A new framework to plug an online / platform regulatory gap?

With competition authorities putting vertical restraints under increasing scrutiny, it is expected that a central focus for the European Commission’s review of VBER and the Guidelines will be addressing the enforcement challenges in rapidly changing digital markets, in particular the prominence of online platforms.

While online platforms provide suppliers and retailers with instantly greater access to a wider customer bases and therefore are inherently pro-competitive, a potential conflict of interest can be identified in particular where online platforms also operate as suppliers themselves.

The current VBER and Guidelines enable online platforms to take the view that they act as “genuine agents” in selling goods on behalf of third party suppliers, such that their relationship is not subject to the full competition law prohibition on anti-competitive vertical agreements. Some argue that this represents a regulatory gap which prevents effective enforcement against anti-competitive restrictions in agreements between online platforms and suppliers, although this perceived gap has not stopped many EU authorities taking cases against online platforms.  For example the CCPC obtained legally binding commitments from Bookings.com concerning restrictions preventing accommodation providers offering lower prices through different distribution channels.

The review of VBER and the Guidelines provides an important opportunity for the European Commission to consider this argument and to work towards developing a harmonised approach across the EU.  We will eagerly await its decision on whether the “genuine agency”, as currently conceived under VBER, is an appropriate analytical framework for assessing the online platform business model.

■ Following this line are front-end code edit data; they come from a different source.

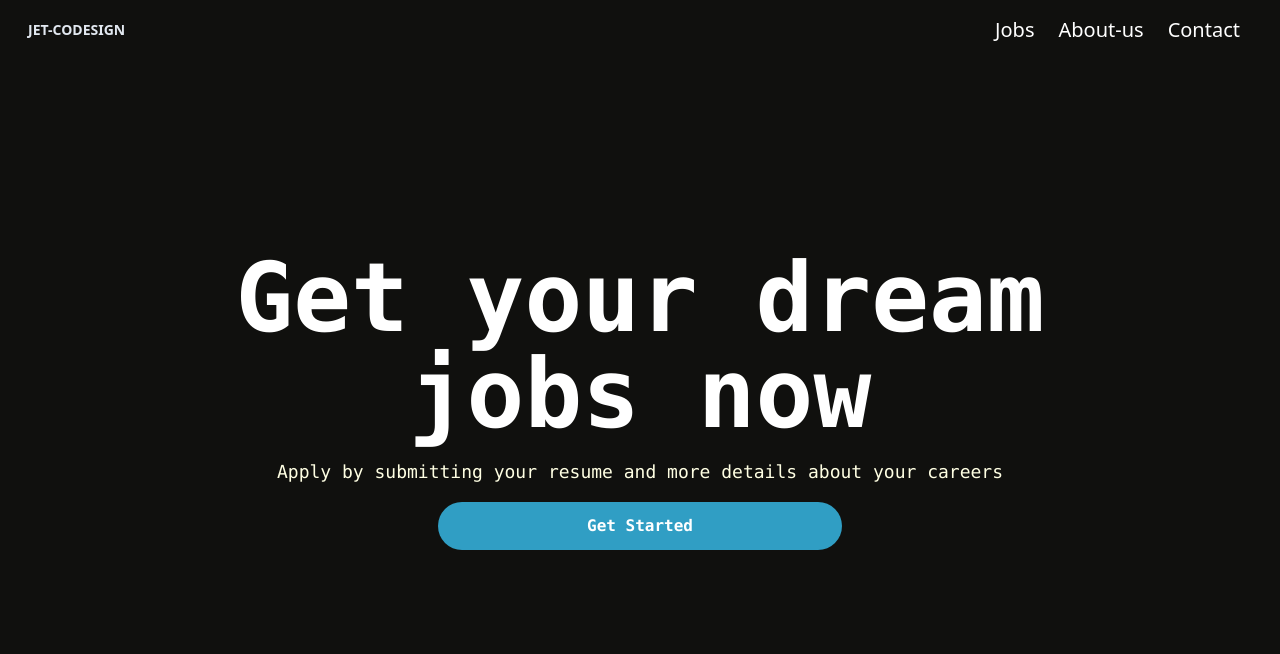
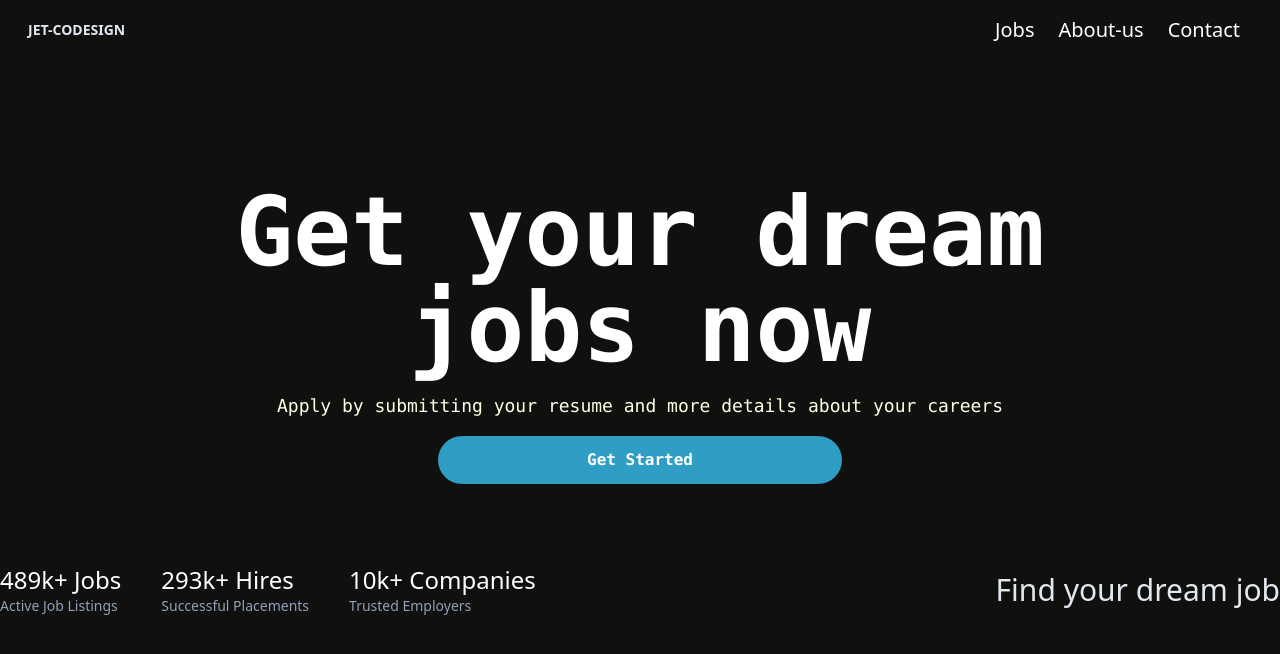
Before and after one commit to tchasinga/jobposter, a Next.js app: page / in a window 1280 px wide. Shown: the top 654 px of the page. Built offline with nearby package versions, Linux system fonts and the light colour scheme.

Commit message:
feat: add Extradetails component and integrate it into Keeper page

```diff
--- /dev/null
+++ b/app/Pages/Extradetails.jsx
@@ -0,0 +1,36 @@
+"use client"
+import React from 'react'
+import CountUp from 'react-countup'
+
+export default function Extradetails() {
+  return (
+    <div className="mt-20 max-w-screen-2xl mx-auto w-full flex justify-between items-center">
+      <div className="items-center flex gap-10 flex-wrap ">
+        <div className="text-white">
+          <h1 className='text-2xl font-light'>
+            <CountUp end={500} suffix="k+ Jobs" duration={10}/>
+          </h1>
+          <p className='text-sm text-slate-400'>Active Job Listings</p>
+        </div>
+
+        <div className="text-white">
+          <h1 className='text-2xl font-light'>
+            <CountUp end={300} suffix="k+ Hires" duration={10}/>
+          </h1>
+          <p className='text-sm text-slate-400'>Successful Placements</p>
+        </div>
+
+        <div className="text-white">
+          <h1 className='text-2xl font-light'>
+            <CountUp end={10} suffix="k+ Companies" duration={10}/>
+          </h1>
+          <p className='text-sm text-slate-400'>Trusted Employers</p>
+        </div>
+      </div>
+
+      <div className='font-light'>
+          <h1 className='text-3xl font-light text-slate-200'>Find your dream job</h1>
+      </div>
+    </div>
+  )
+}
--- a/app/Pages/Keeper.jsx
+++ b/app/Pages/Keeper.jsx
@@ -6,6 +6,7 @@ import ImgThree from "../Image/ImgThree.jpeg";
 import ImageFour from "../Image/ImageFour.jpeg";
 import ImgFive from "../Image/Img05.webp";
 import Navbars from './Navbars';
+import Extradetails from './Extradetails';
 
 const autobackgroundchange = [
   ImgOne,
@@ -36,6 +37,8 @@ export default function Keeper() {
          <p className='text-lg font-mono py-4'>Apply by submitting your  resume and more details about your careers</p>
           <button className='bg-[#309EC4] w-1/2 text-white px-6 py-3 rounded-full font-semibold cursor-pointer hover:bg-green-600 duration-500 font-mono'>Get Started</button>
          </div>
+
+         <Extradetails />
       </div>
     </div>
   );
```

This article was co-written by EU Competition partner Kate McKenna and EU Competition senior associate Liam Heylin